Emotions (both positive and negative), sensations and negative thoughts can make the mind unclear, just like waves disturb a crystal clear ocean. The aim of Buddhist practice is to attain (and maintain) the crystal clear nature of our mind. This can be achieved through following the Buddha’s teachings and mediation techniques that are essentially based on compassion and wisdom.

It was during Buddha’s third teaching (there are three main teachings) that he declared that all beings possess “Buddha nature” (Tathagatagarbha in Sanskrit) and have the potential to reach enlightenment. It is the clear light mind that contains the aspects of Buddha nature – a mind that has realized wisdom and emptiness.

Remember I said that one of the main characteristics of the mind is its ability to know? Well, the path to enlightenment requires the continued development of understanding, or knowingness. And to continue to develop it until we have a clear light mind that understands and knows everything (Buddhahood or enlightenment).

The problem (especially in our modern world) is that we have become attached to our sense of separateness – the “I” or the ego. Our mind thinks that this is who we are but it is not.

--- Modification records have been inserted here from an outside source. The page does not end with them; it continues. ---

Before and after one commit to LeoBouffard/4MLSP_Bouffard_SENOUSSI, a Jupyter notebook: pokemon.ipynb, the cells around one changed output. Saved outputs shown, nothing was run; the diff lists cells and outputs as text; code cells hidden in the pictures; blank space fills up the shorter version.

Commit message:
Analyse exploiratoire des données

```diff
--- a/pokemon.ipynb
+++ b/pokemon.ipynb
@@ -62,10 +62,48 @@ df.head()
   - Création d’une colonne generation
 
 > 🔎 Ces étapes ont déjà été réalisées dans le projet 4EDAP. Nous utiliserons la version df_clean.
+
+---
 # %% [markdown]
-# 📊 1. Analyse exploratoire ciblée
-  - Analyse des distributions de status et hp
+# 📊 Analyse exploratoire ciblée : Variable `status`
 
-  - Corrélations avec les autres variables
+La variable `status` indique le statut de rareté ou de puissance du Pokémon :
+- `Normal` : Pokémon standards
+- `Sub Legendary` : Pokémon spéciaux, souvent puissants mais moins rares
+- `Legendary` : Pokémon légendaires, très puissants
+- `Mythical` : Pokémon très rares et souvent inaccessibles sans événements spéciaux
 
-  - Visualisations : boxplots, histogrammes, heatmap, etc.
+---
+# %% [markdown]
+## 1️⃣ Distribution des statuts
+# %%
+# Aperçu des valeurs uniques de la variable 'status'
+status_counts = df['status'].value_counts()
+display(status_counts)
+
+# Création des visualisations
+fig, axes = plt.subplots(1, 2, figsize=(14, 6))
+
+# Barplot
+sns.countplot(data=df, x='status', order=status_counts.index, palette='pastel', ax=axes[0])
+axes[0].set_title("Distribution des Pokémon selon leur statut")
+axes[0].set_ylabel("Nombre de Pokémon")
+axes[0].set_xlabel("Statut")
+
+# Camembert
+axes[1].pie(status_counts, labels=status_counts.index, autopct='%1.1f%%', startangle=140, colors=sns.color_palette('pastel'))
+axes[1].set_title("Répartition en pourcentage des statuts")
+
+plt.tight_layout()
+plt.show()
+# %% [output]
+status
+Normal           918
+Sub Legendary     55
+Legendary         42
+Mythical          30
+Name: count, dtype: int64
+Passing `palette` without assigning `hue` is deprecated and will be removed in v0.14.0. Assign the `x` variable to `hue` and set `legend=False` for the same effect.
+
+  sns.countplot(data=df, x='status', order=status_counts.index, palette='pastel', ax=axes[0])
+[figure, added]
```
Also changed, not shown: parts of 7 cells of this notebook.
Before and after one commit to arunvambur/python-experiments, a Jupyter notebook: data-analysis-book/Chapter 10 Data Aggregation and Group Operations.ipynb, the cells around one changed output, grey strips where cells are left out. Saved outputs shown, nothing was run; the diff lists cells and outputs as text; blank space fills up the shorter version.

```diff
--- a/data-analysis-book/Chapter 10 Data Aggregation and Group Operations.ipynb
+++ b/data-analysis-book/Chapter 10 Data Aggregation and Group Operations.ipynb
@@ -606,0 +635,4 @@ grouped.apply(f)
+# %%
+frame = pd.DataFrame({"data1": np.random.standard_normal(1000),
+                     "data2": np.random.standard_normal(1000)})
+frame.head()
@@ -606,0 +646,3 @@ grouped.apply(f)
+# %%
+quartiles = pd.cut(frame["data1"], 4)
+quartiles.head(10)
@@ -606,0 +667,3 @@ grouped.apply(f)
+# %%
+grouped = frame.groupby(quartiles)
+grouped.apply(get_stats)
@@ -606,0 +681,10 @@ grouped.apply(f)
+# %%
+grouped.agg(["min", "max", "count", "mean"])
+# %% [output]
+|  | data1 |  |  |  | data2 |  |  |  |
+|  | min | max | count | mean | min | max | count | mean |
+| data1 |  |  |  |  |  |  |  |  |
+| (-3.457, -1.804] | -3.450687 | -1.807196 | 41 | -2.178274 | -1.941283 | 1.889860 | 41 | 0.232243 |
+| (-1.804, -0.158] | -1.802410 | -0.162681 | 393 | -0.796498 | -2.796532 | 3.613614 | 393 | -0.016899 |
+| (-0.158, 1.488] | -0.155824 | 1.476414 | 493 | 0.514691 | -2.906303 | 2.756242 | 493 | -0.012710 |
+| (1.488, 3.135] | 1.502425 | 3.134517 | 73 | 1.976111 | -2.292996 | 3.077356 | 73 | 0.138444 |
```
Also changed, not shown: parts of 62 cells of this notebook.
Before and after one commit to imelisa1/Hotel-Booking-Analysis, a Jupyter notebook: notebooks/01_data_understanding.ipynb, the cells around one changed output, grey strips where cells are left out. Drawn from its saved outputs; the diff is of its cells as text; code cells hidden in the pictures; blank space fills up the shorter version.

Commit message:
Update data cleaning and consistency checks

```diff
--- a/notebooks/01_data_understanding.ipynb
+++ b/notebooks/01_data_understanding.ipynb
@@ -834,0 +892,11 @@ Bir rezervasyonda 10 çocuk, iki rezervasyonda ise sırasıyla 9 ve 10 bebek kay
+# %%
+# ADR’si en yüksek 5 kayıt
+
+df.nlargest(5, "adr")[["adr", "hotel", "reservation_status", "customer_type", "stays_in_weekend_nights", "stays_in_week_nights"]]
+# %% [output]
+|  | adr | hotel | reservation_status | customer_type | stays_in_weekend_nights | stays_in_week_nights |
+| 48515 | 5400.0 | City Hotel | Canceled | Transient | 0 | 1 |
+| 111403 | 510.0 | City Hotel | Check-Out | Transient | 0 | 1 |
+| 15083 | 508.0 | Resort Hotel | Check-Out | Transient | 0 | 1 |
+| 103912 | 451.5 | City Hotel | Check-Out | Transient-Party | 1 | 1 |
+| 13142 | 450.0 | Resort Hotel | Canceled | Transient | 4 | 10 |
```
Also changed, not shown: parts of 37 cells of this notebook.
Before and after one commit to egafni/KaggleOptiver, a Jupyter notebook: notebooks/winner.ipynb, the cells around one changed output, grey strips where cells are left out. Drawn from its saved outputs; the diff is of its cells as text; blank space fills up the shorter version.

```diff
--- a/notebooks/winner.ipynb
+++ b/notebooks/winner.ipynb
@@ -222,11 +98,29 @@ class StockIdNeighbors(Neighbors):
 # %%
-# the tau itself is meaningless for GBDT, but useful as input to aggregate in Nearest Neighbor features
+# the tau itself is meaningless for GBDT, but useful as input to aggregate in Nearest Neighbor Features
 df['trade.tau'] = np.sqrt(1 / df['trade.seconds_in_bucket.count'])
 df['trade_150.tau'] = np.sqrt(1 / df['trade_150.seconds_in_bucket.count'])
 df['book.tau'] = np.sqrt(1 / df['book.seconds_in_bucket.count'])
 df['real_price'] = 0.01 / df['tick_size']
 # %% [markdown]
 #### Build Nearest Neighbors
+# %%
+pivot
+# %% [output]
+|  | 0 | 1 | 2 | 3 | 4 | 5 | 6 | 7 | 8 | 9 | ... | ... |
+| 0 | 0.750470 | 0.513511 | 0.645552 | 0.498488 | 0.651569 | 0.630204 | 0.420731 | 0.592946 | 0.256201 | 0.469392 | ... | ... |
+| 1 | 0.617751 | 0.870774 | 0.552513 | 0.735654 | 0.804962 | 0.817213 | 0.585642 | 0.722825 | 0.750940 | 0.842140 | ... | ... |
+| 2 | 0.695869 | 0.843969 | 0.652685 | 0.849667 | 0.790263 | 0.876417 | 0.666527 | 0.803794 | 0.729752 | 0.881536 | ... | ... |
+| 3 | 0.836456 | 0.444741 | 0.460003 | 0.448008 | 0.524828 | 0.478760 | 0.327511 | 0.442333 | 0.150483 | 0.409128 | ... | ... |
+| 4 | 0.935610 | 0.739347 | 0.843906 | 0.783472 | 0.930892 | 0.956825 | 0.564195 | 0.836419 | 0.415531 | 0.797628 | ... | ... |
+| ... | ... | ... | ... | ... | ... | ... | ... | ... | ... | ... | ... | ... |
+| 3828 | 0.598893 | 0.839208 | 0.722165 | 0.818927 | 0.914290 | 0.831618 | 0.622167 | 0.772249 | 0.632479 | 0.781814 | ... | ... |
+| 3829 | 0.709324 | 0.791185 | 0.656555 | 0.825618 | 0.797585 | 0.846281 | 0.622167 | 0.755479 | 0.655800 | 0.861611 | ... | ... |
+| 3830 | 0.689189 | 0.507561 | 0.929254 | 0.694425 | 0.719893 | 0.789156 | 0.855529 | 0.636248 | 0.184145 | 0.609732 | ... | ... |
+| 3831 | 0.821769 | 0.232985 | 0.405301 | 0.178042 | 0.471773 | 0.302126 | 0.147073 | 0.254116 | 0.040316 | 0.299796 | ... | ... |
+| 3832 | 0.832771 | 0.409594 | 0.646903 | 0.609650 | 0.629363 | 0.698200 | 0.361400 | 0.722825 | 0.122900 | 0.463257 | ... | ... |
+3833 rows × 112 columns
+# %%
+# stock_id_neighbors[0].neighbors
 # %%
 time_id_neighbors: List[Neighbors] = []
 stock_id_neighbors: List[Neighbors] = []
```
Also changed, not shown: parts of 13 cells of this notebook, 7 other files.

We are lost in a sea of confusion – grasping to form rather than spending time developing our awareness. For example the ego can make us angry and upset, as it is always grasping for external things to create happiness and to end suffering. When ego-addictions such as food, shopping and serial relationships do not end our suffering, we crave more of these external stimuli. This vicious cycle traps a person in a ‘samsaric existence’ – of wanting, gaining temporary happiness and relief from suffering that leads only to more wanting.

Our mind in this state is out of control– unconsciously influenced by external forces due to the belief in a separate self. This complete delusion is not an accurate reflection of the true nature of our mind, and thus reality. This confusion is like clouds passing through a blue sky. If you can clear away the clouds you are left with the clear blue sky, which is the true nature of our mind that will then accurately reflect the ultimate nature of reality. Buddhists are aiming to clear their mind of these clouds in order to reveal the blue sky  – the true nature of our mind.

Put simply: the clear light mind is the fundamental state of our mind– a blissfulness and happiness that can’t be lost. In this state of mind, ultimate truth is indivisible from relative truth. There is no separation – all is one.

In the words of Shakyamuni Buddha:

“ The nature of the mind is unity of awareness and emptiness…. the nature of mind is clear light”

By Lopen Namgay Tenzin.

(Sub-editing by Sasha Wakefield)